Keepin Them on Their Toes

I can't believe we started our third week of school already! It has been a busy but wonderful blur!  I have an amazing class this year but there are some challenges.  For instance the gap between my "high" students and "low" students is very extreme so I am having to make sure I am reaching all my babies and keeping the others challenged.  My co-worker, Brooke, and I have been working together to differentiate our stations in math and reading.  Even though my reading program is leveled, I still need something extra to keep high ones thinking.  One thing I am doing for my higher students is increasing the difficulty of some activities but including a challenge step for them.  The challenge usually involves some critical thinking. 
  I will get to some of my other challenges in later posts.  I am curious though- how do you keep your "higher" kids challenged?


  1. It can be challenging. I am in my fourth year of teaching advanced fourth grade, though the program is going to return to regular leveled classes next year. I am torn as to my opinion about it. So right now, I have the grand majority of the top 21 students in the grade level. A few are elsewhere. But besides that, my class is very high and very intelligent. They need to warm back up into "school mode", though, as it is an interesting time for all.
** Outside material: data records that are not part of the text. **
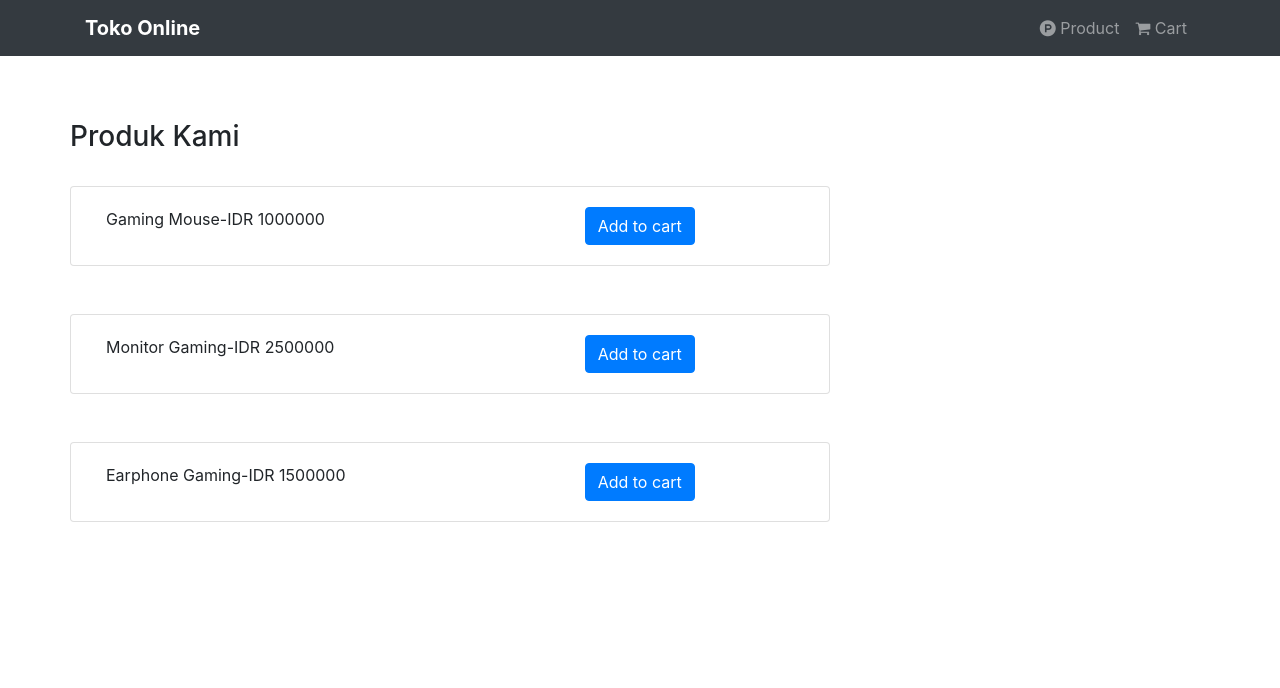
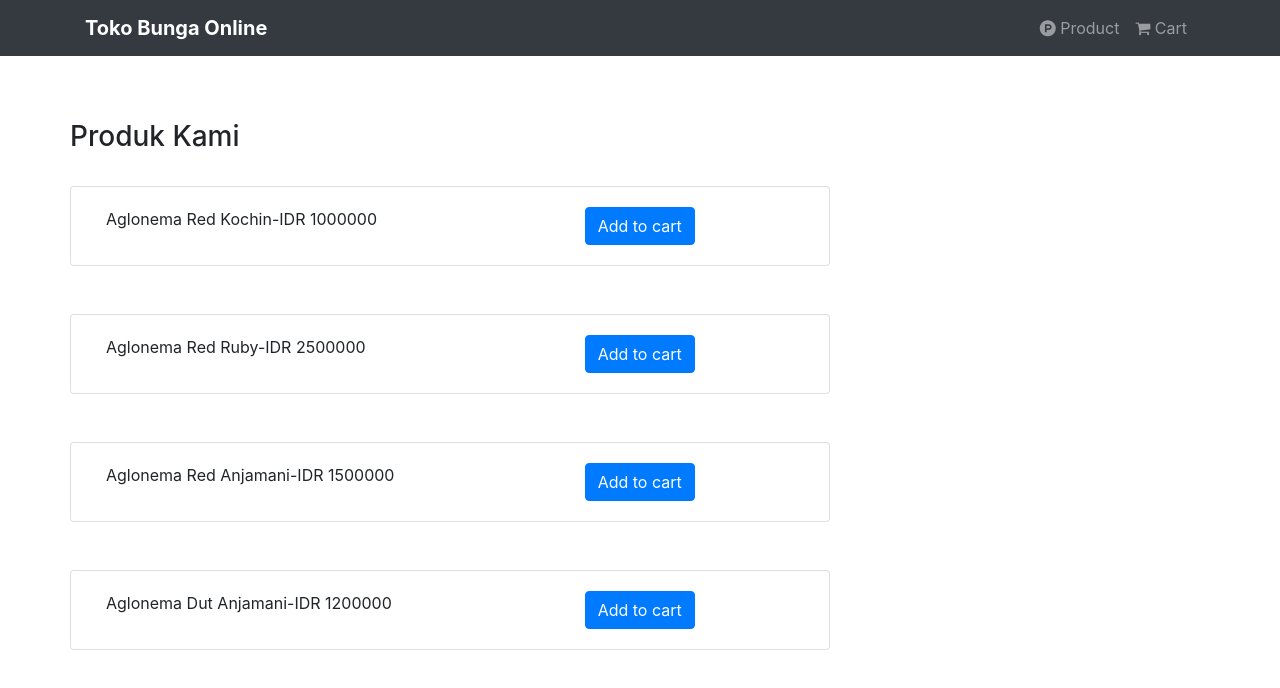
Before and after one commit to mawanirwansyah/sesi1---Local-Storage, a plain HTML site: page index.html in a window 1280 px wide. Drawn offline with nearby package versions, Linux system fonts and the light colour scheme.

Commit message:
revisi3 sesi1

```diff
--- a/index.html
+++ b/index.html
@@ -7,17 +7,16 @@
 
     <!-- Bootstrap CSS -->
     <link rel="stylesheet" href="https://stackpath.bootstrapcdn.com/bootstrap/4.5.0/css/bootstrap.min.css" integrity="sha384-9aIt2nRpC12Uk9gS9baDl411NQApFmC26EwAOH8WgZl5MYYxFfc+NcPb1dKGj7Sk" crossorigin="anonymous">
-    <link rel="stylesheet" href="http://maxcdn.bootstrapcdn.com/font-awesome/4.5.0/css/font-awesome.min.css">
     <link rel="stylesheet" href="https://cdnjs.cloudflare.com/ajax/libs/font-awesome/4.7.0/css/font-awesome.min.css">
     <link href="icon.png" rel="shortcut icon" type="image/x-icon">
-    <title>Toko Online</title>
+    <title>Toko Bunga Online</title>
    </head>
 
 <body onload="generateData()">
      <!-- Navigation -->
      <nav class="navbar navbar-expand-lg navbar-dark bg-dark fixed-top">
         <div class="container">
-          <a class="navbar-brand" href="index.html"><b>Toko Online</b></a>
+          <a class="navbar-brand" href="index.html"><b>Toko Bunga Online</b></a>
           <button class="navbar-toggler" type="button" data-toggle="collapse" data-target="#navbarResponsive" aria-controls="navbarResponsive" aria-expanded="false" aria-label="Toggle navigation">
             <span class="navbar-toggler-icon"></span>
           </button>
--- a/index.js
+++ b/index.js
@@ -1,18 +1,23 @@
 var data = [
     {
-      name : "Gaming Mouse",
+      name : "Aglonema Red Kochin",
       price: 1000000,
       id : 1,
     },
     {
-      name : "Monitor Gaming",
+      name : "Aglonema Red Ruby",
       price: 2500000,
       id : 2,
     },
     {
-      name : "Earphone Gaming",
+      name : "Aglonema Red Anjamani",
       price: 1500000,
       id : 3,
+    },
+    {
+      name : "Aglonema Dut Anjamani",
+      price: 1200000,
+      id : 4,
     },
  ];
 
```
Also changed, not shown: cart.html (+2 -3 lines).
    I focus a lot on inquiry and higher-order thinking. Students write a lot in journals, and I have them turn to a partner to discuss with them often. I encourage them to gather vocabulary from various sources (cookbooks, architecture magazines, etc). I also bring in a lot of regular magazines and have a vast literature collection of 1,200 books (and encourage students to gather books from the school library as well).

    I could explain more, but sometimes it's hard to put into words. Pretty much, I do all kinds of things. When I have a "regular" classroom again, I plan on still teaching to the higher level because I know ALL students can benefit from there. I will just be slower and more thorough in some explanations with more direct instruction. With a whole group of higher students, you can expect them to be more independent. - Victoria